-Family Dinners- This is a little contrary to what I said earlier in this post but I miss sitting down to eat as a family every night. Even though Nick was always on call we did manage to spend the vast majority of our suppers together. With both of us working and the kids spending lots of time at their grandparents it seems we only sit down together maybe twice a week these days. That's something I'm working to change.
-The kids being able to run loose. I was recently showing pictures of my time in the north and there was a picture of Oliver being carried by an elder during Aboriginal Day celebrations in Cape Dorset. He would have been about 5 months old. My friend asked who the lady was and I said I have no idea. She was someone who saw that O was getting cranky while I was trying to do face painting and just picked him up to help me out. She said really? You let someone just take your baby? I can understand why people down here would find that shocking because I'm sure you would never do that here. I'm also sure they would never let their 2-1/2 year old run around all of Canada Day with kids they don't know and not being at all panicked if I looked up and he wasn't in the same place he was 2 minutes ago. The sense of community parenting was strong in both Cape Dorset and Pang. I couldn't go to the store without someone adjusting my amauti or asking how the kids were. I guess the fact that a random white kid living with an Inuit family would attract alot of attention should someone actually attempt a kidnapping also takes alot off a mother's mind.
-The Northern Lights and 24 hour daylight. The daylight might be a surprise to people who can't imagine dealing with that. Don't knock it till you try it, I would have taken that with me in a minute.
One thing that hasn't changed:

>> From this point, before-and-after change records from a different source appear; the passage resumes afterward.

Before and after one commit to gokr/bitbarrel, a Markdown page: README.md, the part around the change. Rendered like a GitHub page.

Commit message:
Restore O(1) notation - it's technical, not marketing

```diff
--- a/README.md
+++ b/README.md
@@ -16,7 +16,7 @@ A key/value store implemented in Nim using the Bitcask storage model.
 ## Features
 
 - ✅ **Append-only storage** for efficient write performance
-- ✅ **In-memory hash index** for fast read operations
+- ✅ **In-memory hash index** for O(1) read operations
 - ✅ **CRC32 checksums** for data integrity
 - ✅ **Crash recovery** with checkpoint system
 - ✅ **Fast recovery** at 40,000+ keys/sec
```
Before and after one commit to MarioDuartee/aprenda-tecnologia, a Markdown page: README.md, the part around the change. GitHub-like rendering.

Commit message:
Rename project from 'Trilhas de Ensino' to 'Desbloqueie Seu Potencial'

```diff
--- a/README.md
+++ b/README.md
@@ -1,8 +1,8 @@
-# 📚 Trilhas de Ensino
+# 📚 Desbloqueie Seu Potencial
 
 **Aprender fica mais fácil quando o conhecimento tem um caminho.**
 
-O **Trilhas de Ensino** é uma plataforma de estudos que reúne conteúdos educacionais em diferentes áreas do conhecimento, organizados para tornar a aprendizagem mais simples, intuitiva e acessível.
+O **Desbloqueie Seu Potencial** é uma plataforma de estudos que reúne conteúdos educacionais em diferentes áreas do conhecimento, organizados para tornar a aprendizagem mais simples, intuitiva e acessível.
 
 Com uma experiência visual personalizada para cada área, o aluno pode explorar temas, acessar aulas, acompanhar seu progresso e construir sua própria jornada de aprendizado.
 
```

-Monitoring water usage- Now it's because we have to pay for the water we use instead of just worrying about running out but it's still something we think about every day.